    Do they still have John Paulding days in the summer? My grandmother and Aunt Beebee used to take me to those. Great fun.

  32. Harl Delos said on March 28, 2008 at 12:47 pm

    Murphy’s never closed the Fort Wayne store because they had five landlords, and they’d have had to spend over a million bucks to undo the “leasehold improvements” that had turned it into one building over the years.

    Something like three or four of those landlords were the estates of dead people. They’d previously tried to buy the various parts of the building, but it was so hard to negotiate with all the dozens of heirs, that they gave up.

    But even though the store was losing money as a whole, the bakery was making money. The popcorn machine was also very profitable.

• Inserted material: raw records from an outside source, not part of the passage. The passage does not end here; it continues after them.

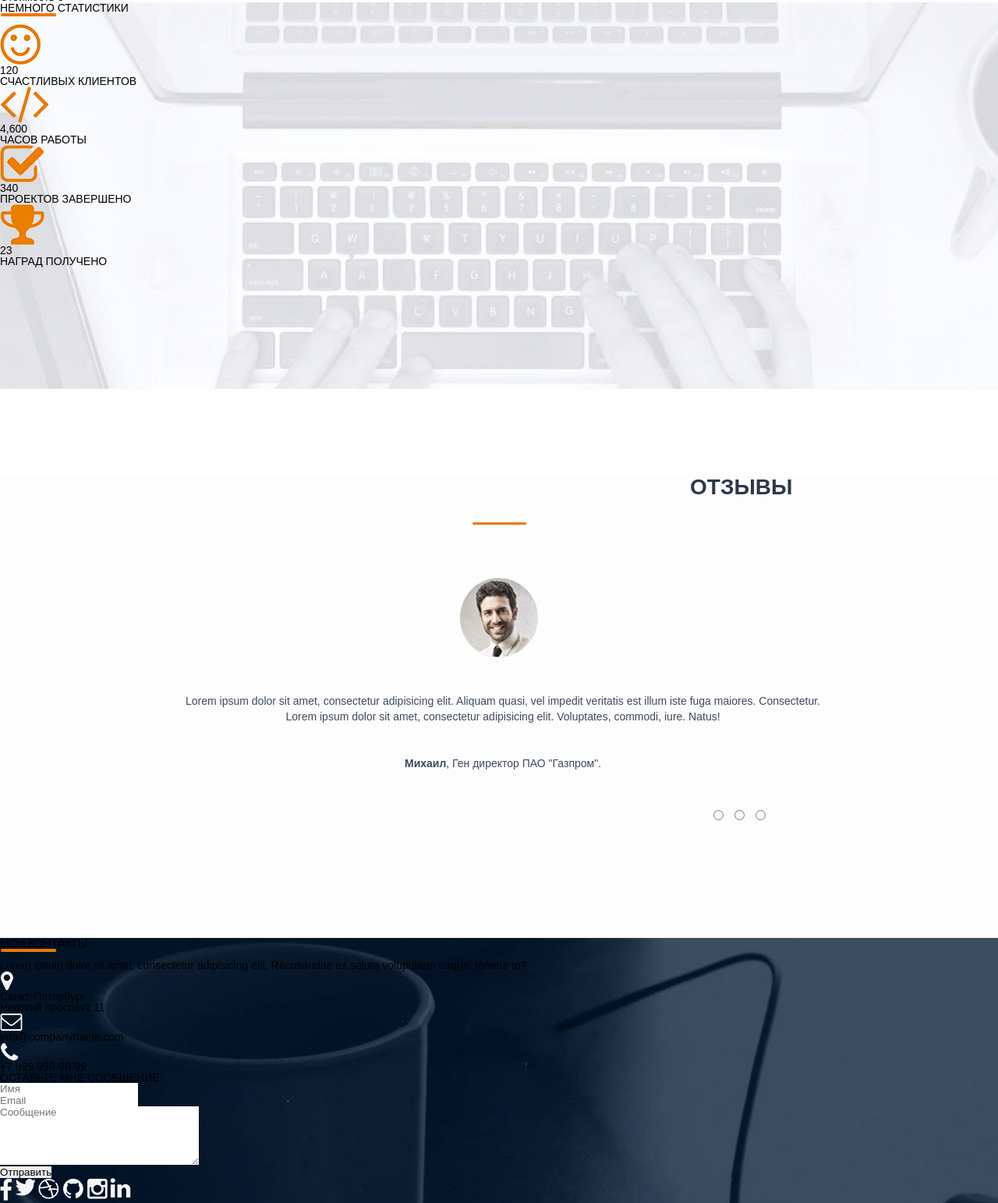
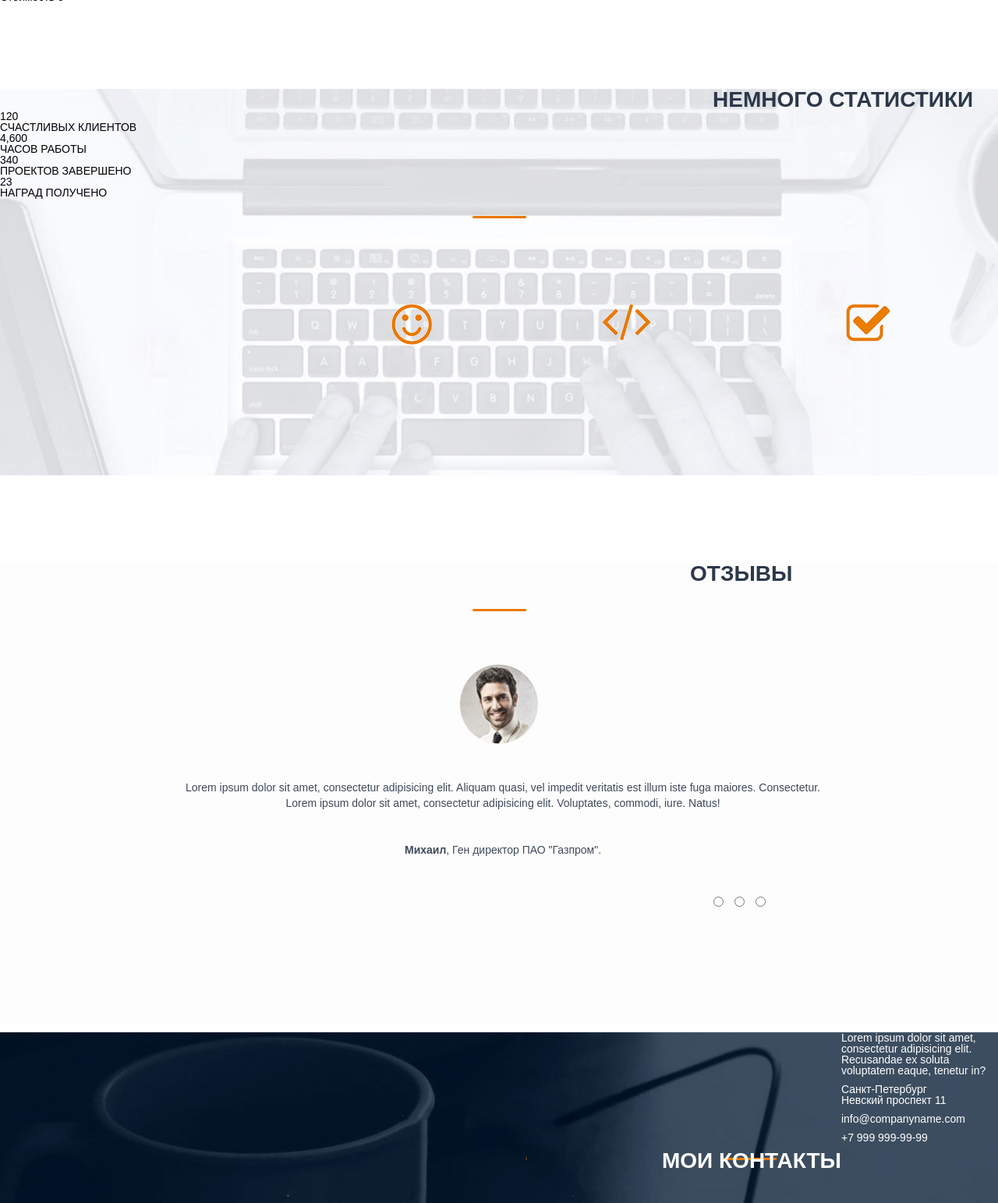
Before and after one commit to John00211/John00211.github.io, a plain HTML site: page src/index1.html in a window 1280 px wide. Shown: the part 4452-5995 px from the top of the page at 78% size. Drawn offline with Linux system fonts and the light colour scheme.

Commit message:
Add files via upload

```diff
--- a/src/css/style.css
+++ b/src/css/style.css
@@ -166,9 +166,15 @@
 .main5 {
     width: 100%;
     height: 497px;
-    background: url(../img/bg3.jpg) center/cover no-repeat;
+    background: url(../img/smile.png) 502px 276px no-repeat, url(../img/skobka.png) 772px 276px  no-repeat, url(../img/galochka.png) 1085px 276px  no-repeat, url(../img/kybok.png) 1377px 276px  no-repeat,  url(../img/polosa.png) 50% 163px/71px 3px no-repeat, url(../img/bg3.jpg) center/cover no-repeat;
 }
+.main5 h3 {
+    margin: 111px 0px 0px 914px;
+    color: #2c384a;
+    font-size: 28px;
+    font-weight: bold;
 
+}
 /*6page*/
 .main6 {
     width: 100%;
@@ -204,9 +210,25 @@
 .main7 {
     width: 100%;
     height: 807px;
-    background: url(../img/bg4.jpg) center/cover no-repeat;
+    background:  url(../img/geo.png) 707px 256px no-repeat, url(../img/konvert.png) 945px 256px  no-repeat, url(../img/TRUBKA.png) 1192px 256px  no-repeat, url(../img/polosa.png) 926px 161px/71px 3px no-repeat, url(../img/bg4.jpg) center/cover no-repeat;
 }
-
+.main7 h3 {
+    float:left;
+    margin: 151px 0px 0px 849px;
+     font-size: 28px;
+    font-weight: bold;
+    color: #fff;
+}
+.main7 h4 {
+    margin: 367px 0px 0px 840px;
+       font-size: 18px;
+    font-weight: bold;
+    color: #fff;
+}
+.main7 p {
+     margin: 10px 0px 0px 0px;
+        color: #fff;
+}
 /*8page*/
 .main8 {
     width: 100%;
--- a/src/index1.html
+++ b/src/index1.html
@@ -88,18 +88,13 @@
     </div>
     <div class="main5">
         <h3>НЕМНОГО СТАТИСТИКИ</h3>
-        <img src="img/polosa.png"><br>
-        <img src="img/smile.png"> <br>
-        <h3>120</h3>
+        <h4>120</h4>
         <p>СЧАСТЛИВЫХ КЛИЕНТОВ</p>
-        <img src="img/skobka.png"> <br>
-        <h3>4,600</h3>
+        <h4>4,600</h4>
         <p>ЧАСОВ РАБОТЫ</p>
-        <img src="img/galochka.png"> <br>
-        <h3>340</h3>
+        <h4>340</h4>
         <p>ПРОЕКТОВ ЗАВЕРШЕНО</p>
-        <img src="img/kybok.png"> <br>
-        <h3>23</h3>
+        <h4>23</h4>
         <p>НАГРАД ПОЛУЧЕНО</p>
     </div>
     <div class="main6">
@@ -114,26 +109,20 @@
         </div>
     </div>
     <div class="main7">
+        <div class="text123">
             <h3>МОИ КОНТАКТЫ</h3>
-        <img src="img/polosa.png"><br>
+        </div>
         <p>Lorem ipsum dolor sit amet, consectetur adipisicing elit. Recusandae ex soluta voluptatem eaque, tenetur in?</p>
-        <img src="img/geo.png"><br>
         <p>Санкт-Петербург <br> Невский проспект 11</p>
-        <img src="img/konvert.png"><br>
         <p>info@companyname.com</p>
-        <img src="img/TRUBKA.png"><br>
         <p>+7 999 999-99-99</p>
+        <div class="text1234">
             <h4>ОСТАВЬТЕ МНЕ СООБЩЕНИЕ</h4>
             <input type="text" name="text_input" value="" placeholder="Имя"> <br>
             <input type="text" name="text_input" value="" placeholder="Email"> <br>
             <textarea name="" id="" placeholder="Сообщение" cols="30" rows="5"></textarea> <br>
             <input type="submit" value="Отправить"> <br>
-        <img src="img/faceb.png">
-        <img src="img/twitter.png">
-        <img src="img/Myach.png">
-        <img src="img/kisa.png">
-        <img src="img/inst.png">
-        <img src="img/in.png">
+        </div>
     </div>
     <div class="main8">
         <div class="container8">
```
Lines whose indentation alone changed are shown as unchanged.
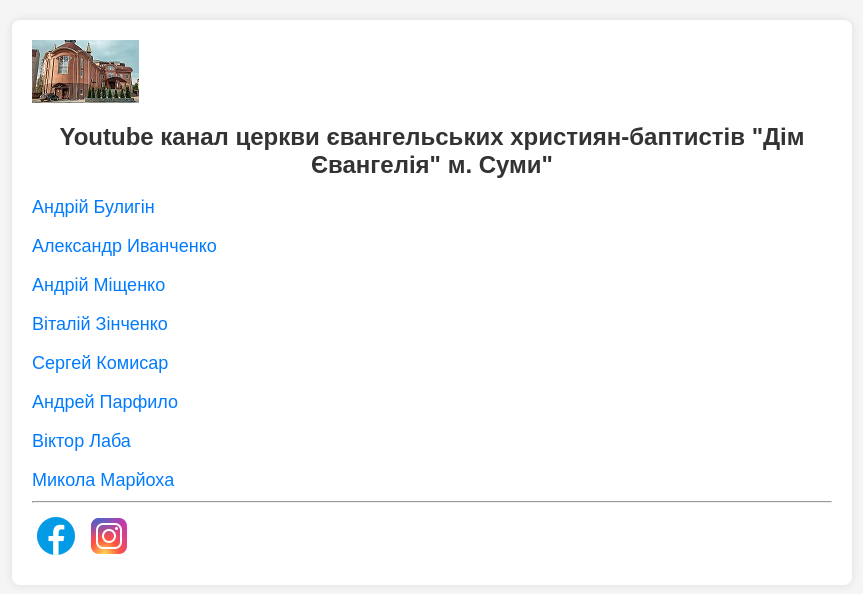
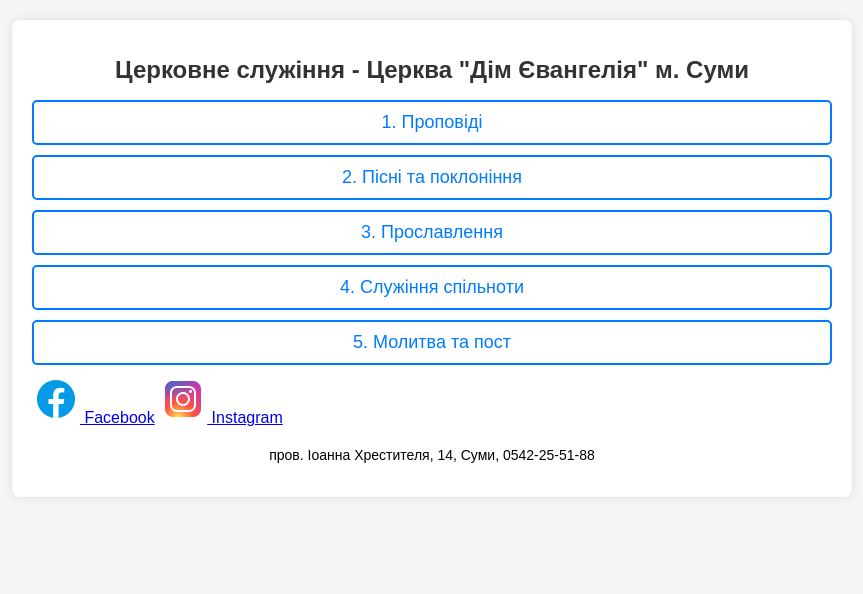
Before and after one commit to ruyriy/EXB_Index, a plain HTML site: page index.html in a window 1280 px wide. Shown: the whole page, without its empty margins (208-1071 px from the left). Drawn offline with Linux system fonts and the light colour scheme.

Commit message:
index.html

```diff
--- a/index.html
+++ b/index.html
@@ -3,7 +3,7 @@
 <head>
 <meta charset="UTF-8">
 <meta name="viewport" content="width=device-width, initial-scale=1.0">
-<title>Хаб для открытия других страниц</title>
+<title>Церковне служіння - Церква "Дім Євангелія" м. Суми</title>
 <style>
     body {
         font-family: Arial, sans-serif;
@@ -22,13 +22,11 @@
     h1 {
         text-align: center;
         color: #333;
-        font-size: 24px; /* Уменьшаем размер шрифта */
-        display: flex; /* Добавляем для размещения изображения и текста на одной строке */
-        align-items: center; /* Выравниваем изображение и текст по вертикали */
-        gap: 10px; /* Устанавливаем расстояние между изображением и текстом */
+        font-size: 24px;
     }
     .pageList {
-        font-size: 18px; /* Увеличиваем размер шрифта */
+        font-size: 18px;
+        text-align: center;
     }
     .pageLink {
         margin-bottom: 10px;
@@ -36,41 +34,38 @@
         color: #007bff;
         text-decoration: none;
         display: block;
+        border: 2px solid #007bff;
+        border-radius: 5px;
+        padding: 10px;
+        transition: background-color 0.3s, color 0.3s;
     }
     .pageLink:hover {
-        color: #0056b3;
+        background-color: #007bff;
+        color: #fff;
     }
-    .externalLink {
-        color: #4CAF50;
-        font-weight: bold;
+    .address {
+        font-size: 14px;
+        text-align: center;
+        margin-top: 20px;
     }
 </style>
 </head>
 <body>
 <div class="container">
-    <img src="dom.jpg" alt="Логотип"> <!-- Перемещаем картинку сюда -->
-    <h1>Youtube канал церкви євангельських християн-баптистів "Дім Євангелія" м. Суми"</h1>
+    <h1>Церковне служіння - Церква "Дім Євангелія" м. Суми</h1>
 
     <div class="pageList">
-        <p class="pageLink" onclick="openPage('1.html')">Андрій Булигін</p>
-        <p class="pageLink" onclick="openPage('2.html')">Александр Иванченко</p>
-        <p class="pageLink" onclick="openPage('3.html')">Андрій Міщенко</p>
-        <p class="pageLink" onclick="openPage('4.html')">Віталій Зінченко</p>
-        <p class="pageLink" onclick="openPage('5.html')">Сергей Комисар</p>
-        <p class="pageLink" onclick="openPage('6.html')">Андрей Парфило</p>
-        <p class="pageLink" onclick="openPage('7.html')">Віктор Лаба</p>
-        <p class="pageLink" onclick="openPage('8.html')">Микола Марйоха</p>
-        <hr> <!-- Горизонтальная черта для отделения -->
-        <a href="https://www.facebook.com/pravdachurch" target="_blank"><img src="f.png" alt="Facebook" class="logo"></a>
-        <a href="https://www.instagram.com/pravda.church/" target="_blank"><img src="i.png" alt="Instagram" class="logo"></a>
+        <a href="index1.html" class="pageLink">1. Проповіді</a>
+        <a href="index2.html" class="pageLink">2. Пісні та поклоніння</a>
+        <a href="index3.html" class="pageLink">3. Прославлення</a>
+        <a href="index4.html" class="pageLink">4. Служіння спільноти</a>
+        <a href="index5.html" class="pageLink">5. Молитва та пост</a>
     </div>
+
+    <a href="https://www.facebook.com/pravdachurch" target="_blank"><img src="f.png" alt="Facebook" class="logo"> Facebook</a>
+    <a href="https://www.instagram.com/pravda.church/" target="_blank"><img src="i.png" alt="Instagram" class="logo"> Instagram</a>
+    <p class="address">пров. Іоанна Хрестителя, 14, Суми, 0542-25-51-88</p>
 </div>
-
-<script>
-function openPage(pageName) {
-    window.location.href = pageName;
-}
-</script>
 
 </body>
 </html>
```
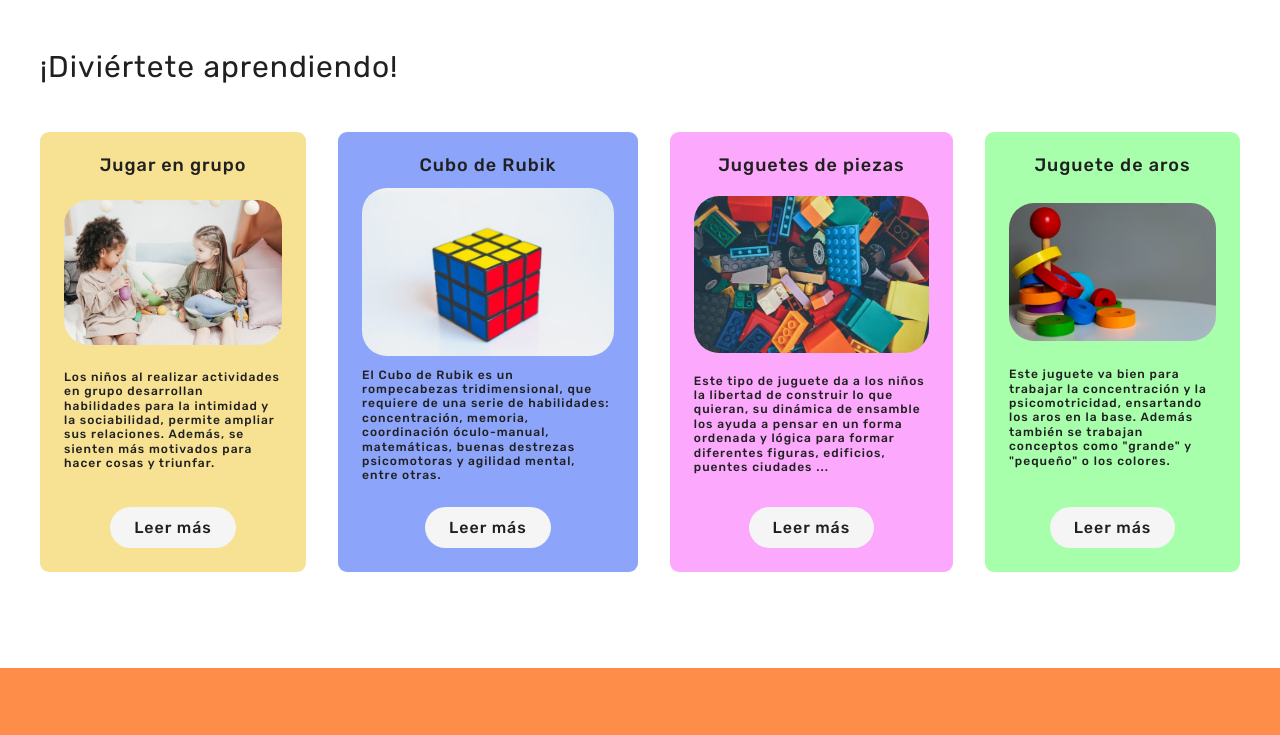
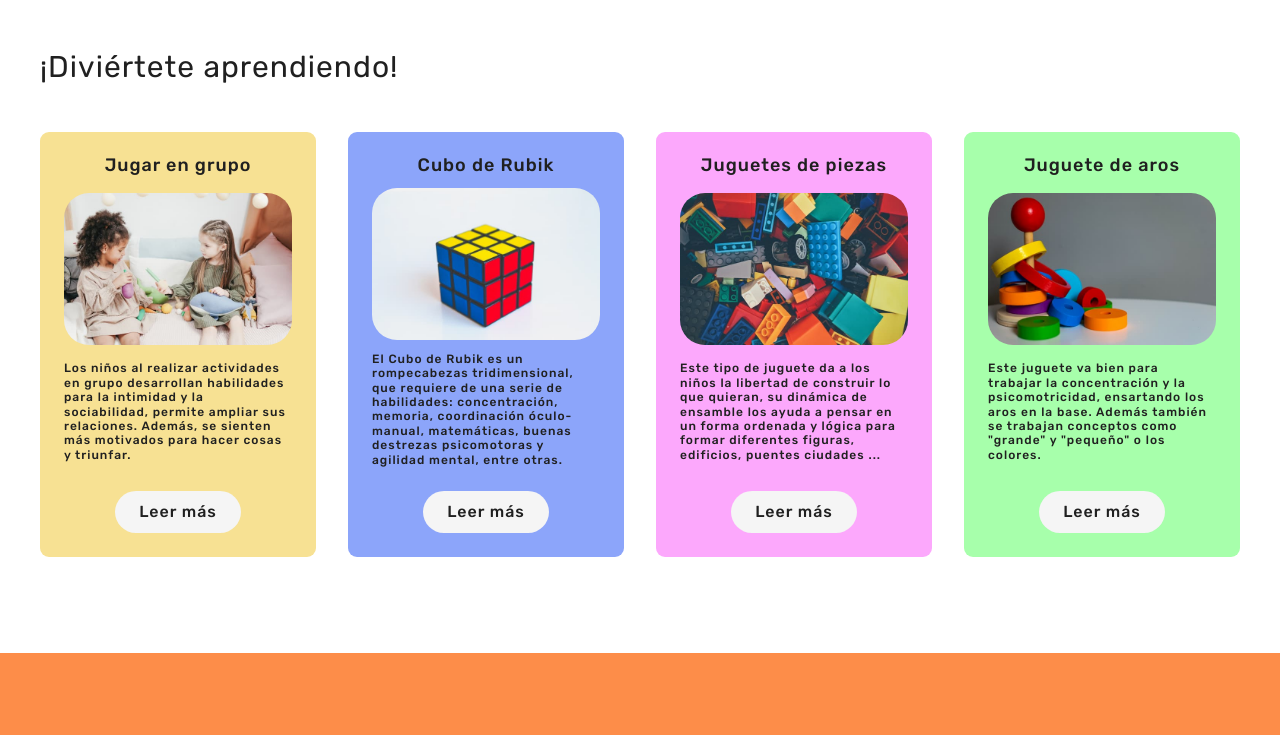
Before and after one commit to Espar-RodBar/TWOiiS, a plain HTML site: page index.html in a window 1280 px wide. Shown: the part 1540-2275 px from the top of the page. Drawn offline with Linux system fonts and the light colour scheme; a web font is replaced by a local one.

Commit message:
diversion fix flex to grid layout

```diff
--- a/css/style.css
+++ b/css/style.css
@@ -430,7 +430,8 @@ body {
 }
 
 .diversion-box {
-  display: flex;
+  display: grid;
+  grid-template-columns: repeat(4, 1fr);
   gap: 3.2rem;
 }
 
```
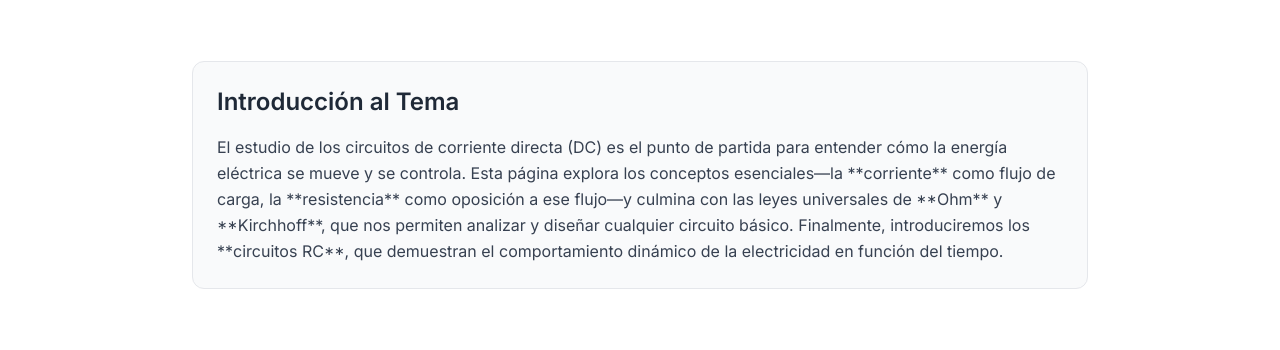
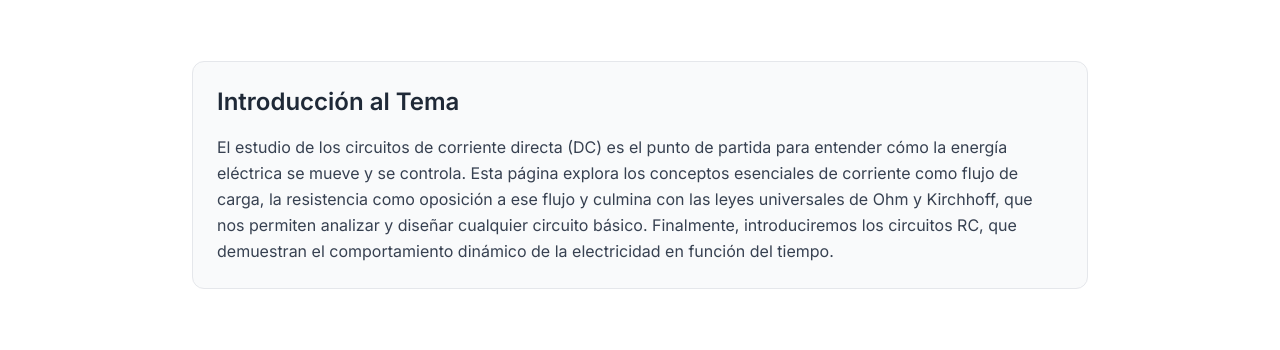
Before and after one commit to Gabrieljf25/proyectofisica2, a plain HTML site: page index.html in a window 1280 px wide. Shown: the part 402-752 px from the top of the page. Drawn offline with nearby package versions, Linux system fonts and the light colour scheme.

Commit message:
index.html

```diff
--- a/index.html
+++ b/index.html
@@ -96,7 +96,7 @@
              <div class="p-6 bg-gray-50 rounded-xl border border-gray-200">
                 <h3 class="text-2xl font-semibold text-gray-800 mb-4">Introducción al Tema</h3>
                 <p class="text-gray-700 leading-relaxed text-left">
-                    El estudio de los circuitos de corriente directa (DC) es el punto de partida para entender cómo la energía eléctrica se mueve y se controla. Esta página explora los conceptos esenciales—la **corriente** como flujo de carga, la **resistencia** como oposición a ese flujo—y culmina con las leyes universales de **Ohm** y **Kirchhoff**, que nos permiten analizar y diseñar cualquier circuito básico. Finalmente, introduciremos los **circuitos RC**, que demuestran el comportamiento dinámico de la electricidad en función del tiempo.
+                    El estudio de los circuitos de corriente directa (DC) es el punto de partida para entender cómo la energía eléctrica se mueve y se controla. Esta página explora los conceptos esenciales de corriente como flujo de carga, la resistencia como oposición a ese flujo y culmina con las leyes universales de Ohm y Kirchhoff, que nos permiten analizar y diseñar cualquier circuito básico. Finalmente, introduciremos los circuitos RC, que demuestran el comportamiento dinámico de la electricidad en función del tiempo.
                 </p>
             </div>
         </section>
@@ -150,4 +150,5 @@
         });
     </script>
 </body>
+
 </html>
```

    But the real money maker? That donut machine. It was up there in the window, where people could see it working, fairly close to the door so people couldn’t avoid smelling the donuts, and they were a big seller at a great markup.

    I loved those W&D windows.

    When Koehlinger’s sponsored the TV show with kids getting on Santa’s lap, was it W&D’s Santa? I think it was on WANE, but I wouldn’t put money on it.

    Moe, would you email me? My address is my first name @t my domain.

  33. moe99 said on March 28, 2008 at 1:19 pm

    Harl, I tried that address but it bounced back. Was I supposed to put the “t” after the @?

    you can reach me at reginac1@delphiforums.com. It’s not going to get much spam, so I am boldly printing it here.